The Japanese internment applied to enemy aliens, naturalized U.S. citizens, and native-born U.S. citizens of Japanese descent. *That* was a racial rule, not one derived from the traditional rules of war and diplomatic status. It was unprecedented in the U.S., and plausibly a violation of the 14th Amendment (which doesn’t apply to non-citizens).
Sounds like this was just another attempt to criticize the Bush administration via allegory, i.e. putting all women associated with the Amazons in detention camps equals enemy combatants being held indefinitely and without charges filed against them at Guantanamo Bay & elsewhere.
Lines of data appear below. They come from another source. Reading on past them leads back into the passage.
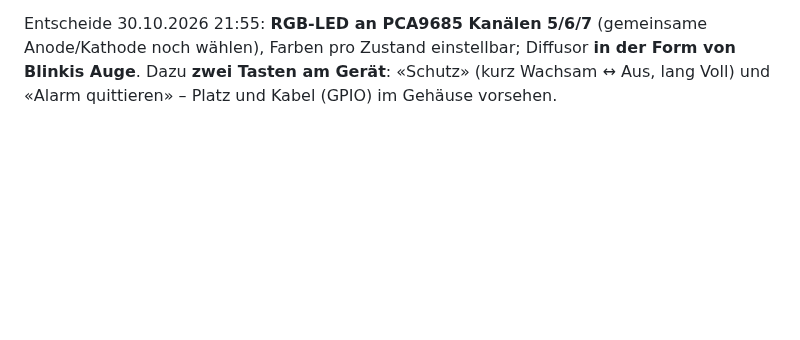
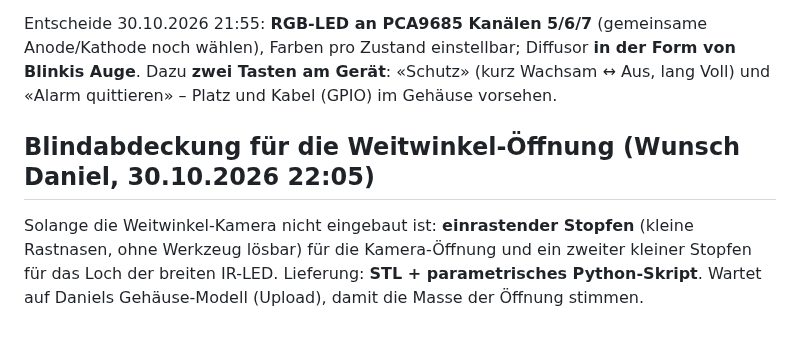
Before and after one commit to DonElektro/MotionWatch, a Markdown page: docs/Gehaeuse_Variante2_Weitwinkel.md, the part around the change. Drawn GitHub-style; blank space fills up the shorter version.

Commit message:
Gehäuse-Notiz: Blindabdeckung Weitwinkel (wartet auf Modell)
Co-Authored-By: Claude Opus 5.5 <noreply@anthropic.com>
Claude-Session: https://claude.ai/code/session_019Hz7wKVUG5BNGrCZpdKc8z

```diff
--- a/docs/Gehaeuse_Variante2_Weitwinkel.md
+++ b/docs/Gehaeuse_Variante2_Weitwinkel.md
@@ -55,3 +55,9 @@ Schleifring wie das zweite Flachkabel). Ansteuerung offen (WS2812 an GPIO oder R
 Entscheide 30.10.2026 21:55: **RGB-LED an PCA9685 Kanälen 5/6/7** (gemeinsame Anode/Kathode noch wählen), Farben pro Zustand
 einstellbar; Diffusor **in der Form von Blinkis Auge**. Dazu **zwei Tasten am Gerät**: «Schutz» (kurz Wachsam ↔ Aus, lang Voll)
 und «Alarm quittieren» – Platz und Kabel (GPIO) im Gehäuse vorsehen.
+
+## Blindabdeckung für die Weitwinkel-Öffnung (Wunsch Daniel, 30.10.2026 22:05)
+
+Solange die Weitwinkel-Kamera nicht eingebaut ist: **einrastender Stopfen** (kleine Rastnasen, ohne Werkzeug lösbar) für die
+Kamera-Öffnung und ein zweiter kleiner Stopfen für das Loch der breiten IR-LED. Lieferung: **STL + parametrisches Python-Skript**.
+Wartet auf Daniels Gehäuse-Modell (Upload), damit die Masse der Öffnung stimmen.
```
Now, trust me, I do NOT like Bush. Not at all. But these apples & oranges straw man arguments that first Marvel and now DC have been shoving down readers’ throats in their crossovers are annoying, unsubtle, and overly simplistic. They do not do justice to any of the issues faced in the real world, and they rely on an appeal to emotion rather than logic and reason. Which makes them just as much propaganda as anything being shoveled by Bush supporters, except in this case it’s left wing diatribes instead of right wing.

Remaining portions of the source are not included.